  • Planting dates after May 10 can experience up to 1 bushel of yield loss each day delayed.
  • Yield benefits of full-season hybrids offset potential grain drying cost enough to discourage switching Relative Maturity (RM) prior to the last week of May.
  • Corn hybrids mature with fewer accumulated heat units when planting is delayed, minimizing the risk of fall frost injury.
Golden Harvest Agronomy in Action research and numerous university trials have shown minimal yield loss (0.11 bu/day) from delayed planting up until May 10. After May 10, there’s a much bigger penalty (1 bu/day) for delayed planting. The thought of switching to an earlier maturity hybrid when facing a planting delay happens more frequently than most farmers would like. Thoughts of an early fall frost make the decision even more emotional. Before making big shifts to an earlier maturity hybrid, it’s important to understand what we’ve learned from previous research to make the most profitable decision. Here are a few key considerations regarding delayed planting.

A slight planting delay doesn’t necessarily require a switch to a shorter RM hybrid. Corn hybrids mature with fewer accumulated heat units when planting is delayed. This allows the same RM hybrid to reach physiological maturity in fewer days than earlier planting dates, reducing the risk of delayed maturity and potential frost injury. There may be a need to switch to an earlier RM hybrid at some point in time, but it’s important to remember that a day delay in planting doesn’t always mean a day delay in harvest.

Golden Harvest Agronomy in Action research has conducted multi-year studies to better understand the financial impact associated with switching to an earlier RM hybrid too quickly. Assumptions of $3.50 per bushel and $0.06 per point drying costs along with yield data from planting date trials were used to calculate $/ac return for full- (green line), mid- (yellow line) and short- (blue line) season hybrids. Full-season hybrids were defined as a RM ranging from the fullest acceptable for an area to minus 3 RM.  Mid-season hybrids were 4-7 RM earlier than the full-season hybrids. Short-season hybrids were 8-11 RM earlier than full-season hybrids. 

In over 41 trials, the yield benefits of planting a full-season hybrid outweighed the drying costs for higher moisture grain at harvest for planting dates up to the end of May. Considering moving 4-7 RM earlier at June 1 could be warranted. Aggressive RM changes of 8 or more RM may result in drier grain. However, yield potential of earlier RM hybrids will result in lower profit than drying a fuller-season hybrid. University recommendations for most Midwestern corn-producing states such as Michigan State University, University of Minnesota, Iowa State University and University of Wisconsin support waiting until May 20 to May 30 before switching to earlier RM hybrids.

There are, however, many reasons for switching to an earlier RM hybrid to consider.
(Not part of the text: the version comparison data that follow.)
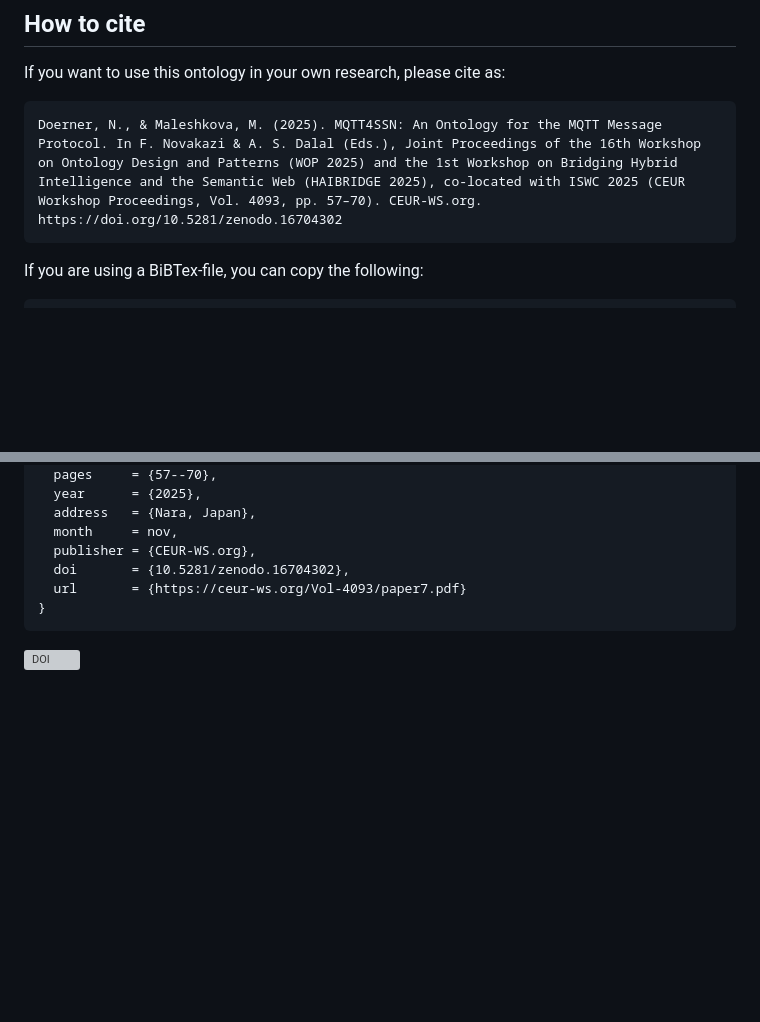
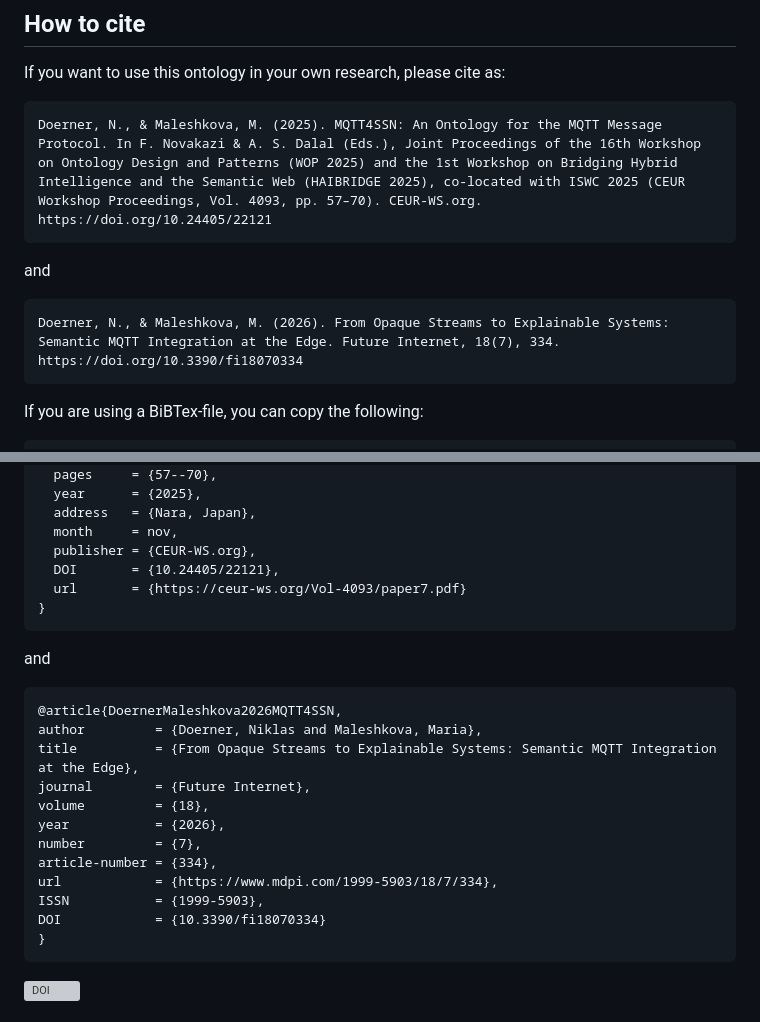
Before and after one commit to doernern/MQTT4SSNOntology, a Markdown page: README.md, 2 parts joined by grey strips. Rendered like a GitHub page; blank space fills up the shorter version; grey boxes are pictures that could not be loaded.

Commit message:
Revise citations and add new reference for 2026 article
Updated citation information and added a new reference for a 2026 article.

````diff
--- a/README.md
+++ b/README.md
@@ -26,7 +26,11 @@ An Ontology Specification Draft was automatically generated with the help of the
 ## How to cite
 If you want to use this ontology in your own research, please cite as:
 ```
-Doerner, N., & Maleshkova, M. (2025). MQTT4SSN: An Ontology for the MQTT Message Protocol. In F. Novakazi & A. S. Dalal (Eds.), Joint Proceedings of the 16th Workshop on Ontology Design and Patterns (WOP 2025) and the 1st Workshop on Bridging Hybrid Intelligence and the Semantic Web (HAIBRIDGE 2025), co-located with ISWC 2025 (CEUR Workshop Proceedings, Vol. 4093, pp. 57–70). CEUR-WS.org. https://doi.org/10.5281/zenodo.16704302
+Doerner, N., & Maleshkova, M. (2025). MQTT4SSN: An Ontology for the MQTT Message Protocol. In F. Novakazi & A. S. Dalal (Eds.), Joint Proceedings of the 16th Workshop on Ontology Design and Patterns (WOP 2025) and the 1st Workshop on Bridging Hybrid Intelligence and the Semantic Web (HAIBRIDGE 2025), co-located with ISWC 2025 (CEUR Workshop Proceedings, Vol. 4093, pp. 57–70). CEUR-WS.org. https://doi.org/10.24405/22121
+```
+and
+```
+Doerner, N., & Maleshkova, M. (2026). From Opaque Streams to Explainable Systems: Semantic MQTT Integration at the Edge. Future Internet, 18(7), 334. https://doi.org/10.3390/fi18070334
 ```
 If you are using a BiBTex-file, you can copy the following:
 ```
@@ -44,8 +48,23 @@ If you are using a BiBTex-file, you can copy the following:
   address   = {Nara, Japan},
   month     = nov,
   publisher = {CEUR-WS.org},
-  doi       = {10.5281/zenodo.16704302},
+  DOI       = {10.24405/22121},
   url       = {https://ceur-ws.org/Vol-4093/paper7.pdf}
+}
+```
+and
+```
+@article{DoernerMaleshkova2026MQTT4SSN,
+author         = {Doerner, Niklas and Maleshkova, Maria},
+title          = {From Opaque Streams to Explainable Systems: Semantic MQTT Integration at the Edge},
+journal        = {Future Internet},
+volume         = {18},
+year           = {2026},
+number         = {7},
+article-number = {334},
+url            = {https://www.mdpi.com/1999-5903/18/7/334},
+ISSN           = {1999-5903},
+DOI            = {10.3390/fi18070334}
 }
 ```
 [![DOI](https://img.shields.io/badge/DOI-https://doi.org/10.5281/zenodo.16704302/-blue.svg)](https://doi.org/10.5281/zenodo.16704302)
````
Lack of access to grain drying capabilities (bu/hr), grain contract delivery dates and harvest capacity (ac/day) are just a few reasons to consider switching earlier. If these factors aren’t a concern, you may have an opportunity to maximize your profit potential by sticking to your original hybrid selection. 

For more agronomic insights or for assistance on making this decision, contact your local Golden Harvest Seed Advisor.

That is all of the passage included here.